[Version comparison data]
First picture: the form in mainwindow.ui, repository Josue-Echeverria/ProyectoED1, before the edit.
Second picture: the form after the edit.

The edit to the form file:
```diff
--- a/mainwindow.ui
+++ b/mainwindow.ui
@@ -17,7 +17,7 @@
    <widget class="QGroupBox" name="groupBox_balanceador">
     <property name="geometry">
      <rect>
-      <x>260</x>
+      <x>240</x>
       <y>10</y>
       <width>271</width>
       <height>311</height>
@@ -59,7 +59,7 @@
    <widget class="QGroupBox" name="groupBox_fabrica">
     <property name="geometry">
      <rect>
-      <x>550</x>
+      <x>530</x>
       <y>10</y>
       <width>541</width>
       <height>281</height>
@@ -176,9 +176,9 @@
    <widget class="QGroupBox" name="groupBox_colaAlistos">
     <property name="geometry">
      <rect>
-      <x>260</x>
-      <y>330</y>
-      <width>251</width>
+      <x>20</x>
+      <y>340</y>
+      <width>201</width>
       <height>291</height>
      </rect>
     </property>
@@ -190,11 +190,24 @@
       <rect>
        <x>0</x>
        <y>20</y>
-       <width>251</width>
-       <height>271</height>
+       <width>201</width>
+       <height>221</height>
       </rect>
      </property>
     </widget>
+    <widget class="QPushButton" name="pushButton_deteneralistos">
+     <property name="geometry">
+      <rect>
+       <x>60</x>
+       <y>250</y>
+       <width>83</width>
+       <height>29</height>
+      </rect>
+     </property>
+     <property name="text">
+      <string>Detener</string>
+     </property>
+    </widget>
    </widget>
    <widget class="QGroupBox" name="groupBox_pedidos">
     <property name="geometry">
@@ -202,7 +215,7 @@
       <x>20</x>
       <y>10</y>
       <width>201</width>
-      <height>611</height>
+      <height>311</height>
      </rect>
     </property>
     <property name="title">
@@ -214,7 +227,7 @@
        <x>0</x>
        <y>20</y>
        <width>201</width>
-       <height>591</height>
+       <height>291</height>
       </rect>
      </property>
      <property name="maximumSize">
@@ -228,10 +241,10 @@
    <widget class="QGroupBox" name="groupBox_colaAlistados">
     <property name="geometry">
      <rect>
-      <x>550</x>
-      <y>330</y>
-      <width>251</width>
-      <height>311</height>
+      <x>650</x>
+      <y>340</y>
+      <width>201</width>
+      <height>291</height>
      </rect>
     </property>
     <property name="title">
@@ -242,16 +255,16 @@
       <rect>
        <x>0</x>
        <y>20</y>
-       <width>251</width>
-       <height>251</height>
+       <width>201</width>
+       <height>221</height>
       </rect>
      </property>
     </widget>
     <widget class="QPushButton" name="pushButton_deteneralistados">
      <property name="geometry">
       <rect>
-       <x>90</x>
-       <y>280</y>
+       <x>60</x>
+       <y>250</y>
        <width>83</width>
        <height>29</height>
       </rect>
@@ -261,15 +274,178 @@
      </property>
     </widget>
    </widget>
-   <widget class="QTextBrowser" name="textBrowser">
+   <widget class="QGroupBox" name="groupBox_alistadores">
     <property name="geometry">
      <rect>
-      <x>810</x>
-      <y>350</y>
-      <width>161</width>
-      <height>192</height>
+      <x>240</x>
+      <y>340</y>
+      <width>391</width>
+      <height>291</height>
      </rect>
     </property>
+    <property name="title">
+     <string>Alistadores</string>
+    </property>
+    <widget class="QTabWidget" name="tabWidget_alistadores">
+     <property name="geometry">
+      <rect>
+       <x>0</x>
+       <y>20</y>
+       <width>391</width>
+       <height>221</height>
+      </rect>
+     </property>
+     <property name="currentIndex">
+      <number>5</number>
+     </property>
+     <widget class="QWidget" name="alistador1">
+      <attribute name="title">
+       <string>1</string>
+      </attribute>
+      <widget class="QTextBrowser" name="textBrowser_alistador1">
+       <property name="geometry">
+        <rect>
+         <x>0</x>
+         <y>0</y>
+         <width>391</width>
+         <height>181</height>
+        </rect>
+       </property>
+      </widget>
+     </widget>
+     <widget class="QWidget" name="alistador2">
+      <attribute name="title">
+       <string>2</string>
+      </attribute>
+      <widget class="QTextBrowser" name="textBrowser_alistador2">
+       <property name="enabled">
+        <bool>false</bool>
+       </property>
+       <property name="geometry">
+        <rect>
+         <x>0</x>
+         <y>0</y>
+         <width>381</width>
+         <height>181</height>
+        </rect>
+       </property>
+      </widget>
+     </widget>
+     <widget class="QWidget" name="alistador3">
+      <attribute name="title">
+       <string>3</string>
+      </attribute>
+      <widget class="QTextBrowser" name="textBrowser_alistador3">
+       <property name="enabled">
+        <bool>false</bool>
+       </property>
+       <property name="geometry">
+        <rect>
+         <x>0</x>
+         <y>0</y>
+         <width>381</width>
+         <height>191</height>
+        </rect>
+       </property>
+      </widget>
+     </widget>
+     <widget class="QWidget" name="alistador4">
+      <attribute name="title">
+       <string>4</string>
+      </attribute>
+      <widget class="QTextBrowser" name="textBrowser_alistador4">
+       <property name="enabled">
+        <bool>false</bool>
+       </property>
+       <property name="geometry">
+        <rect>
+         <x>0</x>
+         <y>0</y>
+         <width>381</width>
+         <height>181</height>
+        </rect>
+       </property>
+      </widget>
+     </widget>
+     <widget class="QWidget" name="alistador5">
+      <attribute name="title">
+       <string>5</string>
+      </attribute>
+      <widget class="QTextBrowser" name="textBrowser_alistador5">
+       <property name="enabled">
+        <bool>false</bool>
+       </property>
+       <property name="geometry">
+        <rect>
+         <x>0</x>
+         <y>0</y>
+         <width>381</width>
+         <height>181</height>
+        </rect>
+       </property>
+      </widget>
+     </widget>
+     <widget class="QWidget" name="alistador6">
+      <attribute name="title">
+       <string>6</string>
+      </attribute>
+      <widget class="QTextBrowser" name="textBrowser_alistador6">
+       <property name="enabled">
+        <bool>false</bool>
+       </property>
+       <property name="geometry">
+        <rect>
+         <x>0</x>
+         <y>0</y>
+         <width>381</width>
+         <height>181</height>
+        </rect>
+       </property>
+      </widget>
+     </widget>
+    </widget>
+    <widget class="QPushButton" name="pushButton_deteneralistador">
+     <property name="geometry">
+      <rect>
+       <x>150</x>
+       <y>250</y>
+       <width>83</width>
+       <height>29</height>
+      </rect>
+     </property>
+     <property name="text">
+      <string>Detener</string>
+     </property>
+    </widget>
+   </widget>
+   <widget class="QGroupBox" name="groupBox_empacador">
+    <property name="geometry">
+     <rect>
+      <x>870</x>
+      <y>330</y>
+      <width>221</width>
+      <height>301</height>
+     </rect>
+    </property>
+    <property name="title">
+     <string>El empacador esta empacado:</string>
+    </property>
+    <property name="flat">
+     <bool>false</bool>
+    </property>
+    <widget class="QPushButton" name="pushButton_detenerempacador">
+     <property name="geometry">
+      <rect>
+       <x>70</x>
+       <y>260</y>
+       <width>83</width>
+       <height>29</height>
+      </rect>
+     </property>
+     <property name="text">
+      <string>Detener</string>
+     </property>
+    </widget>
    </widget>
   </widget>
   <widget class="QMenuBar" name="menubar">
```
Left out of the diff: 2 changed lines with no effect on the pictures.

◆ Description of the task ◆
Looking back at the data above, tally each line that includes the word "QPushButton", then answer with the total alone.

◆ Solution to the problem ◆
4